We decided to go see the manatees in late December, when both of us had some vacation time. Because silt on the bottom of the river mixes with the water, it is hard to see the manatees as the day progresses. So we booked an early morning tour with the company Birds Underwater Dive Company, and began our adventure. We donned our wet suits, watched a video on the proper way to view the manatees, and boarded our boat. The weather was cool, foggy, and dark outside. Locals were kayaking, enjoying the wildlife around the river.
We watched cormorants dive and catch fish, and ate a fun breakfast of donuts and coffee before entering the water.
Picture: The funny cormorant.
By the time we watched the sunrise, we were ready to get in the water and look for manatees. At first it was hard to spot any, but our guides were very good at pointing them out. There were very few in the water that day, but the ones that we did see were awesome. One young, very friendly manatee actually came to look at me, and we almost collided! The face of this gentle creature was one of curiosity and playfulness. As we were snorkeling, the water was quite cool and refreshing, and we noticed that freshwater was bubbling up from the bottom of the river, a very unusual sight.
Although there were only a few manatees during our tour, we were excited to see the few we did, getting so close that you could make eye contact with them. They are large, magnificent creatures with a rich history.
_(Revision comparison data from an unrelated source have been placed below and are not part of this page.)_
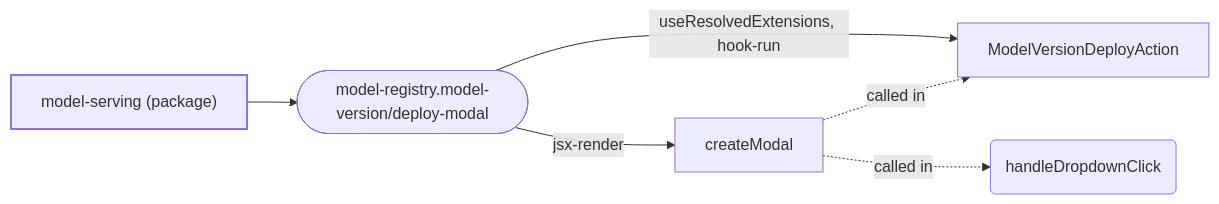
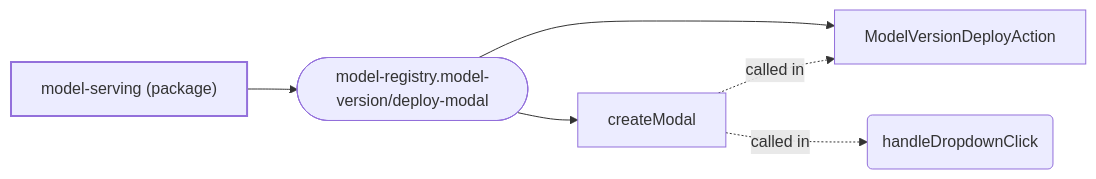
Before and after one commit to mturley/odh-dashboard: the fifth of 10 diagrams in packages/model-registry/docs/extensions.md, drawn with Mermaid. The commit also changed other lines of this file and 28 other files, not shown here.

````diff
--- a/packages/model-registry/docs/extensions.md
+++ b/packages/model-registry/docs/extensions.md
@@ -258,15 +353,15 @@
 ```mermaid
 flowchart LR
   classDef pkg stroke-width:2px
   classDef point stroke-width:1px
   n_pkg__odh_dashboard_model_serving_d0bfea["model-serving (package)"]:::pkg
   n_model_registry_model_version_deploy_modal_74d1d6(["model-registry.model-version/deploy-modal"]):::point
   n_pkg__odh_dashboard_model_serving_d0bfea --> n_model_registry_model_version_deploy_modal_74d1d6
   n_symbol_packages_model_registry_upstream_frontend_src_odh_components_ModelVersionDeployAction_tsx_ModelVersionDeployAction_2ff9c8["ModelVersionDeployAction"]
-  n_model_registry_model_version_deploy_modal_74d1d6 -- "useResolvedExtensions, hook-run" --> n_symbol_packages_model_registry_upstream_frontend_src_odh_components_ModelVersionDeployAction_tsx_ModelVersionDeployAction_2ff9c8
+  n_model_registry_model_version_deploy_modal_74d1d6 --> n_symbol_packages_model_registry_upstream_frontend_src_odh_components_ModelVersionDeployAction_tsx_ModelVersionDeployAction_2ff9c8
   n_symbol_packages_model_registry_upstream_frontend_src_odh_components_ModelVersionDeployAction_tsx_createModal_035947["createModal"]
-  n_model_registry_model_version_deploy_modal_74d1d6 -- "jsx-render" --> n_symbol_packages_model_registry_upstream_frontend_src_odh_components_ModelVersionDeployAction_tsx_createModal_035947
+  n_model_registry_model_version_deploy_modal_74d1d6 --> n_symbol_packages_model_registry_upstream_frontend_src_odh_components_ModelVersionDeployAction_tsx_createModal_035947
   n_symbol_packages_model_registry_upstream_frontend_src_odh_components_ModelVersionDeployAction_tsx_handleDropdownClick_6c0253("handleDropdownClick")
   n_symbol_packages_model_registry_upstream_frontend_src_odh_components_ModelVersionDeployAction_tsx_createModal_035947 -. "called in" .-> n_symbol_packages_model_registry_upstream_frontend_src_odh_components_ModelVersionDeployAction_tsx_ModelVersionDeployAction_2ff9c8
   n_symbol_packages_model_registry_upstream_frontend_src_odh_components_ModelVersionDeployAction_tsx_createModal_035947 -. "called in" .-> n_symbol_packages_model_registry_upstream_frontend_src_odh_components_ModelVersionDeployAction_tsx_handleDropdownClick_6c0253
 ```
````
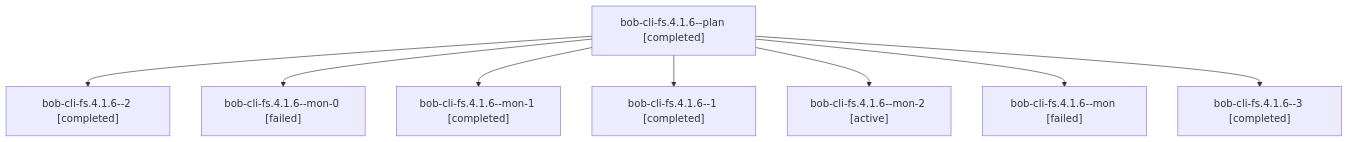
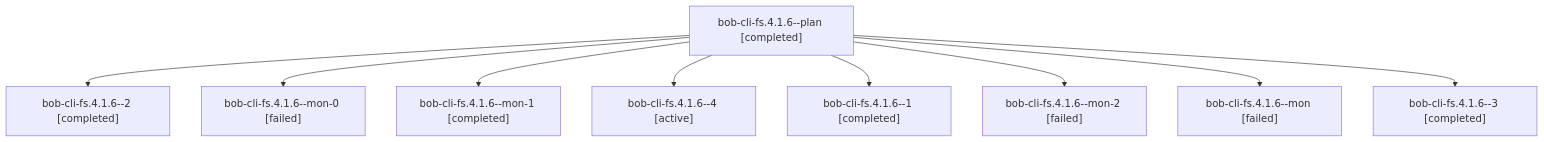
Before and after one commit to bobs-org/bob-cli--agents: the diagram in sessions/bbugyi200.athena.bob-cli-fs.4.1.6.md, drawn with Mermaid. The commit also changed other lines of this file and 81 other files, not shown here.

````diff
--- a/sessions/bbugyi200.athena.bob-cli-fs.4.1.6.md
+++ b/sessions/bbugyi200.athena.bob-cli-fs.4.1.6.md
@@ -9,18 +9,20 @@
 ```mermaid
 flowchart TD
   n0["bob-cli-fs.4.1.6--plan [completed]"]
   n1["bob-cli-fs.4.1.6--2 [completed]"]
   n0 --> n1
   n2["bob-cli-fs.4.1.6--mon-0 [failed]"]
   n0 --> n2
   n3["bob-cli-fs.4.1.6--mon-1 [completed]"]
   n0 --> n3
-  n4["bob-cli-fs.4.1.6--1 [completed]"]
+  n4["bob-cli-fs.4.1.6--4 [active]"]
   n0 --> n4
-  n5["bob-cli-fs.4.1.6--mon-2 [active]"]
+  n5["bob-cli-fs.4.1.6--1 [completed]"]
   n0 --> n5
-  n6["bob-cli-fs.4.1.6--mon [failed]"]
+  n6["bob-cli-fs.4.1.6--mon-2 [failed]"]
   n0 --> n6
-  n7["bob-cli-fs.4.1.6--3 [completed]"]
+  n7["bob-cli-fs.4.1.6--mon [failed]"]
   n0 --> n7
+  n8["bob-cli-fs.4.1.6--3 [completed]"]
+  n0 --> n8
 ```
````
Swimming with manatees is more fun than a Disney World ride, and worth a detour from Orlando.
Pictures: Swimming right next to mantees.